The overall group trading profit increased by 1.3% over the period (52 weeks to 25 February 2012), but Tesco’s UK profit fell by 1%.
Chief executive Philip Clarke said the group would be looking to grow its convenience store estate in the UK at the expense of opening larger format stores.
“We are reducing our capital expenditure, focusing more of our investment on existing stores and pursuing growth through smaller, less capital intensive formats and online,” he said. “We plan to open a further 5.8m square feet during the current year, with a growing proportion of the new space in less capital–intensive smaller formats – some 49% of the opening programme in 2012/13.”
Clarke hoped to emulate the group’s European expansion into the convenience sector. “In Europe, our new space expansion is now largely coming through smaller formats with the hypermarket networks in most markets nearing completion,” he said.
Over the next 12 months Tesco will also be investing £1bn in improving its current estate. This will include more staff for existing stores, larger ranges and increased brand marketing. Clarke said the investment was a direct response to the poor UK figures.
Association of Convenience Stores chief executive James Lowman was concerned about the level of investment and growth within the convenience channel. “Tesco have already been expanding rapidly in the convenience sector,” he said. “They have significant advantages, especially the buying power they can leverage through their market dominant position.
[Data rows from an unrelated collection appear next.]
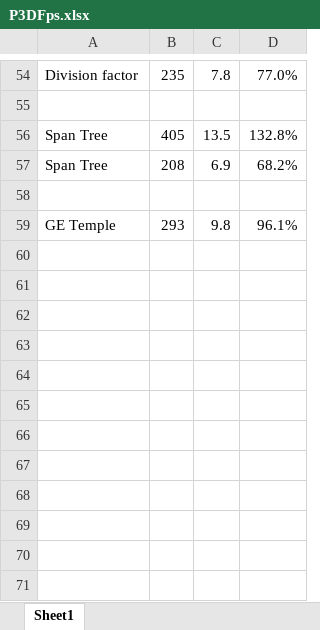
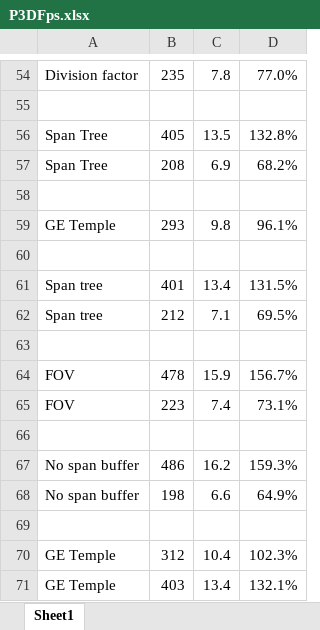
Before and after one commit to doomhack/Potato3d, an Excel workbook: P3DFps.xlsx, sheet Sheet1, drawn as a sheet; only a part is shown, gaps mark what is left out; values as stored, in another font and other column widths than the file's, no borders; the diff names each change by its address in the sheet, - before the commit and + after, or states it on an @@ line.

Commit message:
Rewrite span tree.

```diff
--- a/P3DFps.xlsx (sheet Sheet1)
+++ b/P3DFps.xlsx (sheet Sheet1)
+row 60: (empty)
+row 61: Span tree | 401 | 13.4 | 131.5%
+row 62: Span tree | 212 | 7.1 | 69.5%
+row 63: (empty)
+row 64: FOV | 478 | 15.9 | 156.7%
+row 65: FOV | 223 | 7.4 | 73.1%
+row 66: (empty)
+row 67: No span buffer | 486 | 16.2 | 159.3%
+row 68: No span buffer | 198 | 6.6 | 64.9%
+row 69: (empty)
+row 70: GE Temple | 312 | 10.4 | 102.3%
+row 71: GE Temple | 403 | 13.4 | 132.1%
```
Also changed, not shown: 8 other files.
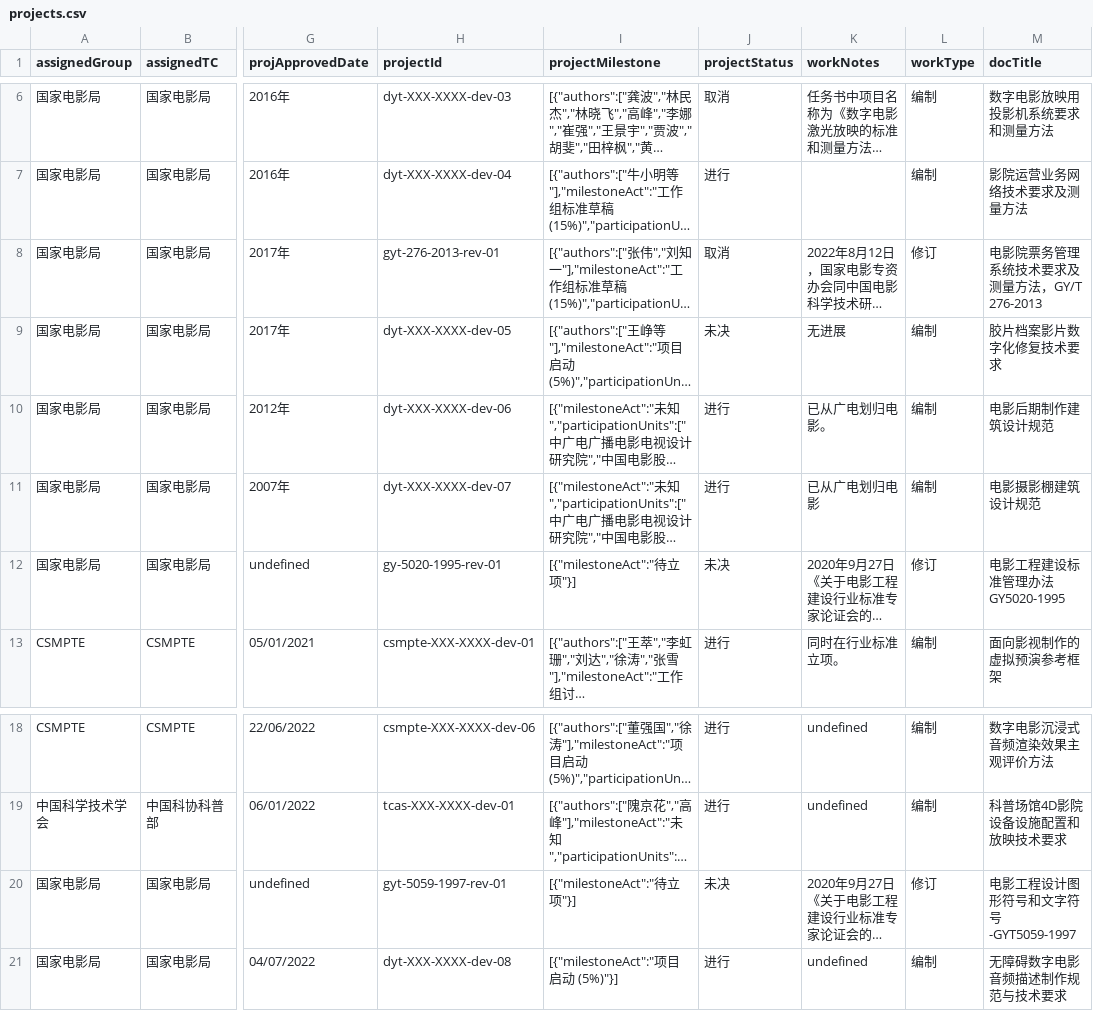
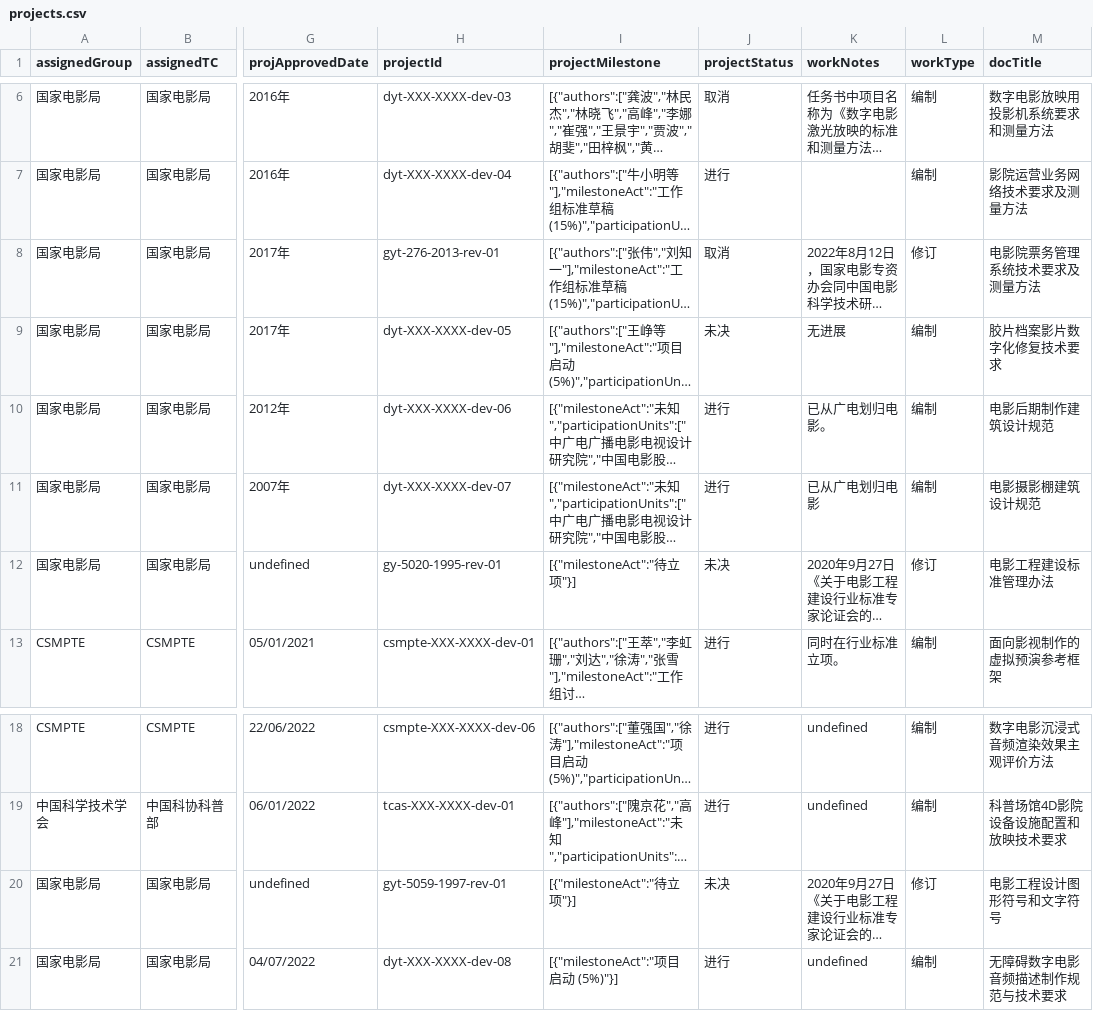
Before and after one commit to zhangzhangco/-, a CSV file: projects.csv, drawn as a sheet; only a part is shown, gaps mark what is left out; long unchanged cells end in …; the diff names each change by its address in the sheet, - before the commit and + after, or states it on an @@ line.

```diff
--- a/projects.csv
+++ b/projects.csv
-M8 (docTitle): 电影院票务管理系统技术要求及测量方法，GY/T 276-2013
+M8 (docTitle): 电影院票务管理系统技术要求及测量方法
-M12 (docTitle): 电影工程建设标准管理办法GY5020-1995
+M12 (docTitle): 电影工程建设标准管理办法
-M20 (docTitle): 电影工程设计图形符号和文字符号-GYT5059-1997
+M20 (docTitle): 电影工程设计图形符号和文字符号
```
Also changed, not shown: documents.csv, groups.csv, 3 other files.
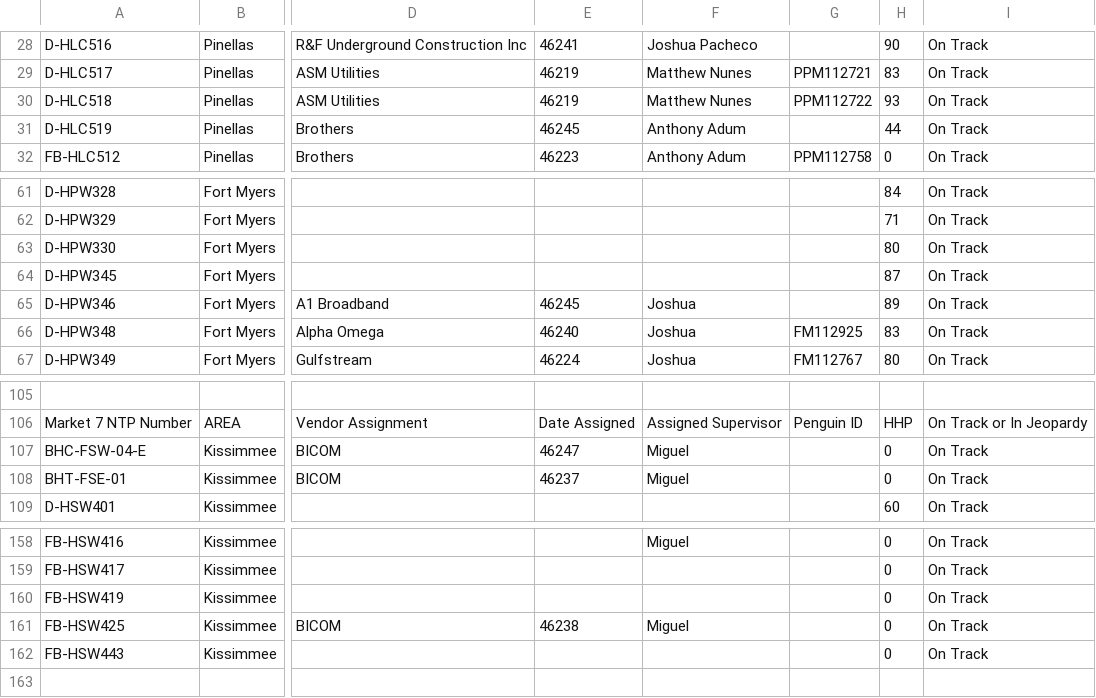
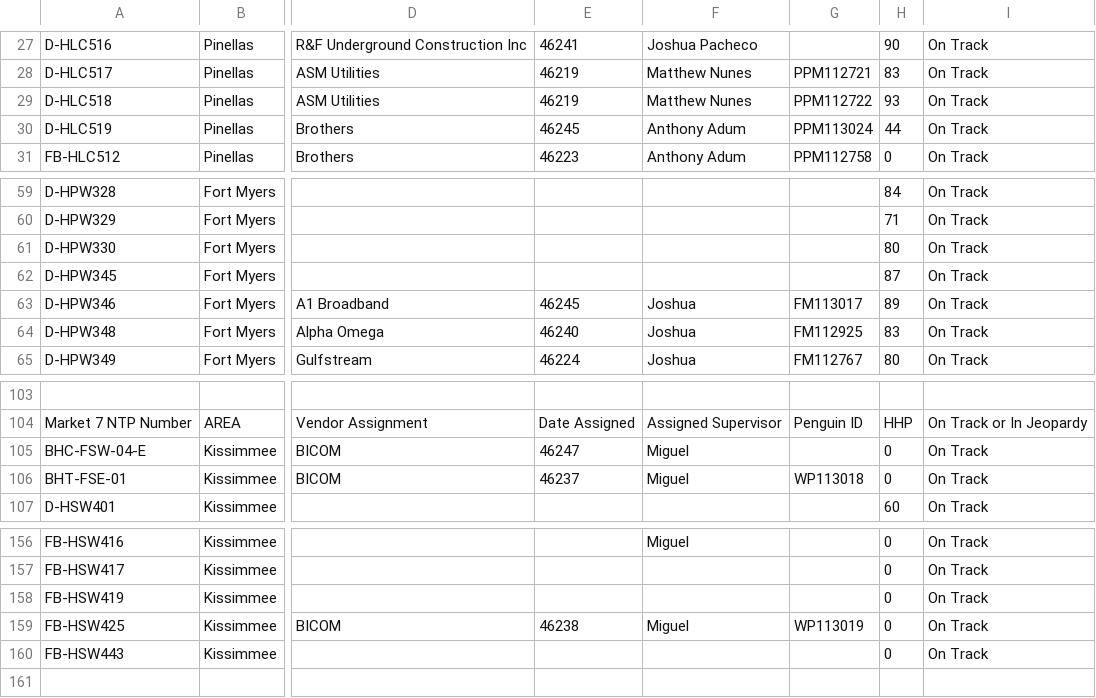
Before and after one commit to JCKraus1/Tillman-Dashboard, a CSV file: tillman-project.csv, drawn as a sheet; only a part is shown, gaps mark what is left out; addresses are those after the commit; the diff covers the shown part only; the diff names each change by its address in the sheet, - before the commit and + after, or states it on an @@ line.

```diff
--- a/tillman-project.csv
+++ b/tillman-project.csv
-G30: (empty)
+G30: PPM113024
-G63: (empty)
+G63: FM113017
-G106: (empty)
+G106: WP113018
-G159: (empty)
+G159: WP113019
```
Also changed, not shown: 2 removed rows and 17 edited cells elsewhere in this file.
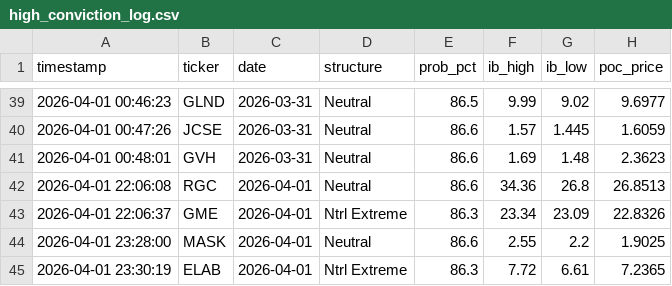
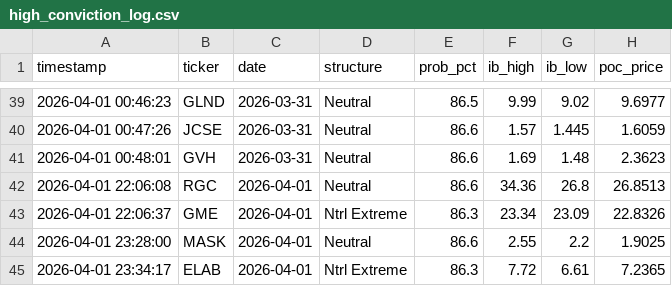
Before and after one commit to rickeybev3-afk/edgeiq, a CSV file: high_conviction_log.csv, drawn as a sheet; only a part is shown, gaps mark what is left out.

```diff
--- a/high_conviction_log.csv
+++ b/high_conviction_log.csv
@@ -44,2 +44,2 @@ timestamp,ticker,date,structure,prob_pct,ib_high,ib_low,poc_price
 2026-04-01 23:28:00,MASK,2026-04-01,Neutral,86.6,2.55,2.2,1.9025
-2026-04-01 23:30:19,ELAB,2026-04-01,Ntrl Extreme,86.3,7.72,6.61,7.2365
+2026-04-01 23:34:17,ELAB,2026-04-01,Ntrl Extreme,86.3,7.72,6.61,7.2365
```
Also changed, not shown: 1 other file.
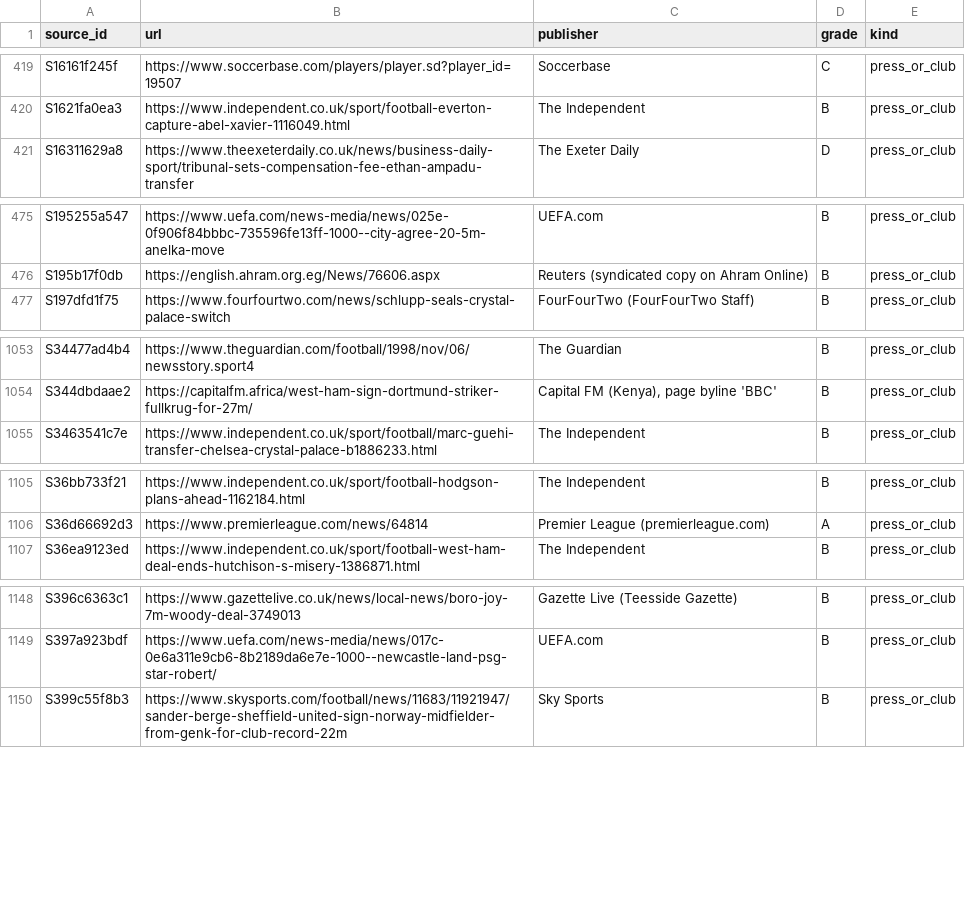
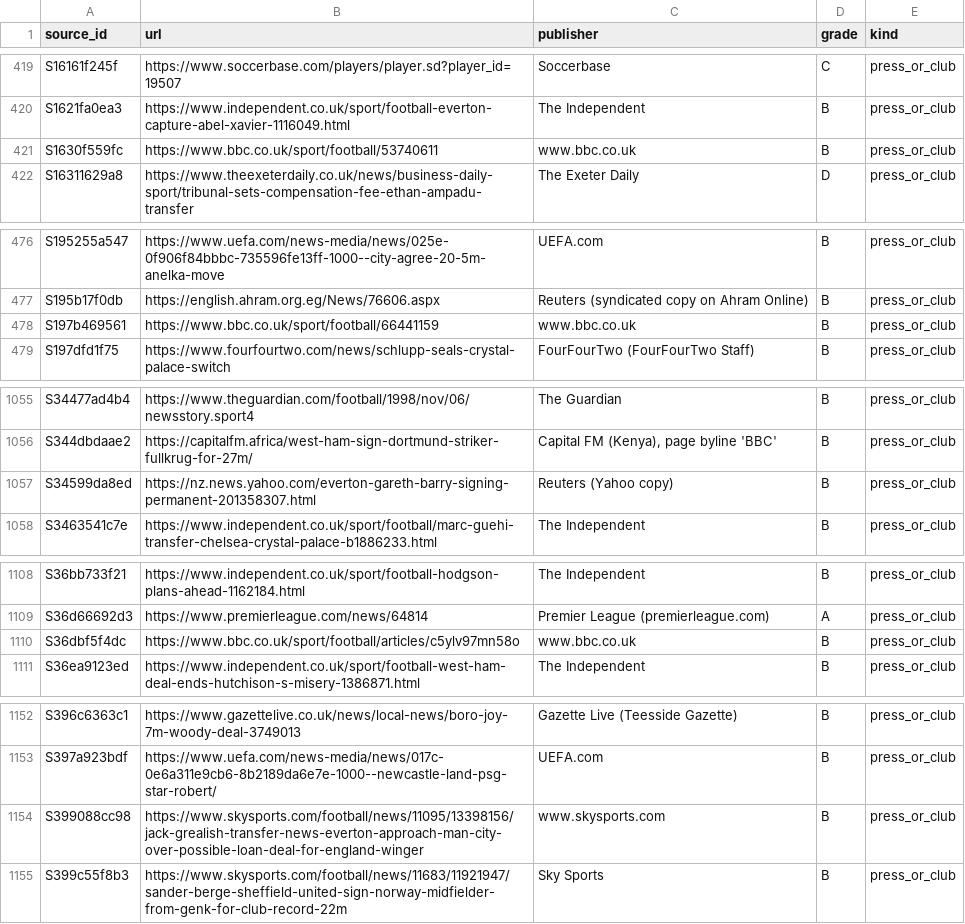
Before and after one commit to marketmarathon/race-through-time, a CSV file: data/rtt-101/sources.csv, drawn as a sheet; only a part is shown, gaps mark what is left out; the diff covers the shown part only; the diff names each change by its address in the sheet, - before the commit and + after, or states it on an @@ line.

```diff
--- a/data/rtt-101/sources.csv
+++ b/data/rtt-101/sources.csv
+row 421: S1630f559fc | https://www.bbc.co.uk/sport/football/53740611 | www.bbc.co.uk | B | press_or_club
+row 478: S197b469561 | https://www.bbc.co.uk/sport/football/66441159 | www.bbc.co.uk | B | press_or_club
+row 1057: S34599da8ed | https://nz.news.yahoo.com/everton-gareth-barry-signing-permanent-201358307.html | Reuters (Yahoo copy) | B | press_or_club
+row 1110: S36dbf5f4dc | https://www.bbc.co.uk/sport/football/articles/c5ylv97mn58o | www.bbc.co.uk | B | press_or_club
+row 1154: S399088cc98 | https://www.skysports.com/football/news/11095/13398156/jack-grealish-transfer-news-everton-approach-man-city-over-possible-loan-deal-for-england-winger | www.skysports.com | B | press_or_club
```
Also changed, not shown: 11 added rows elsewhere in this file, data/rtt-101/conflicts.csv, data/rtt-101/source/deal_structure.csv, 31 other files.
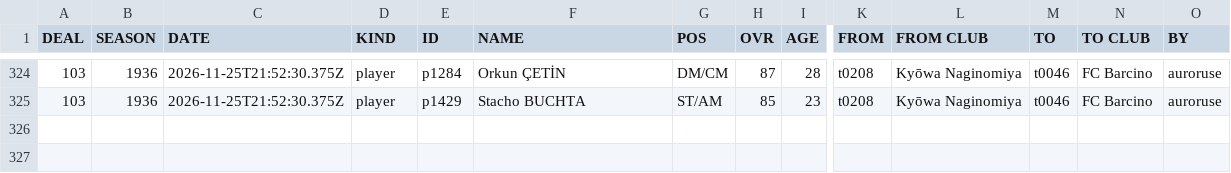
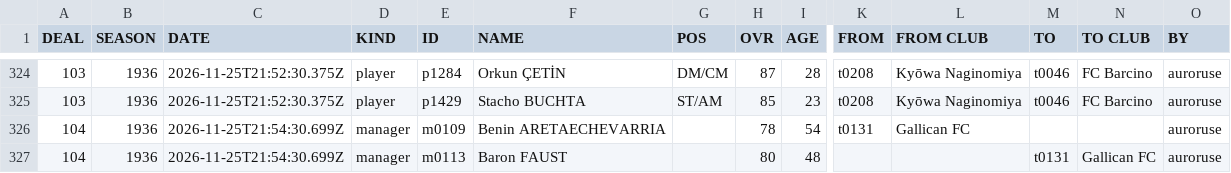
Before and after one commit to auroruse/avium-football-engine, a TSV file: public/avium/pstats/trades.tsv, drawn as a sheet; only a part is shown, gaps mark what is left out; rows hold the shown columns only; the diff names each change by its address in the sheet, - before the commit and + after, or states it on an @@ line.

```diff
--- a/public/avium/pstats/trades.tsv
+++ b/public/avium/pstats/trades.tsv
+row 326: 104 | 1936 | 2026-11-25T21:54:30.699Z | manager | m0109 | Benin ARETAECHEVARRIA |  | 78 | 54 | t0131 | Gallican FC |  |  | auroruse
+row 327: 104 | 1936 | 2026-11-25T21:54:30.699Z | manager | m0113 | Baron FAUST |  | 80 | 48 |  |  | t0131 | Gallican FC | auroruse
```
Also changed, not shown: src/presets/ELV.tsv, 2 other files.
This should be closely monitored.
He urged independent retailers to continue focusing on what sets them apart from the multiples and called for more say for local people in the planning process.
“Good convenience stores provide a far better service to their customers both in terms of their community role and the wider range of products they offer. Tesco can only match a small part of what our members offer,” added Lowman. “Like any of their stores a badly positioned Tesco Express can have a damaging impact on a community and so local people should be able to have their say through the planning system.”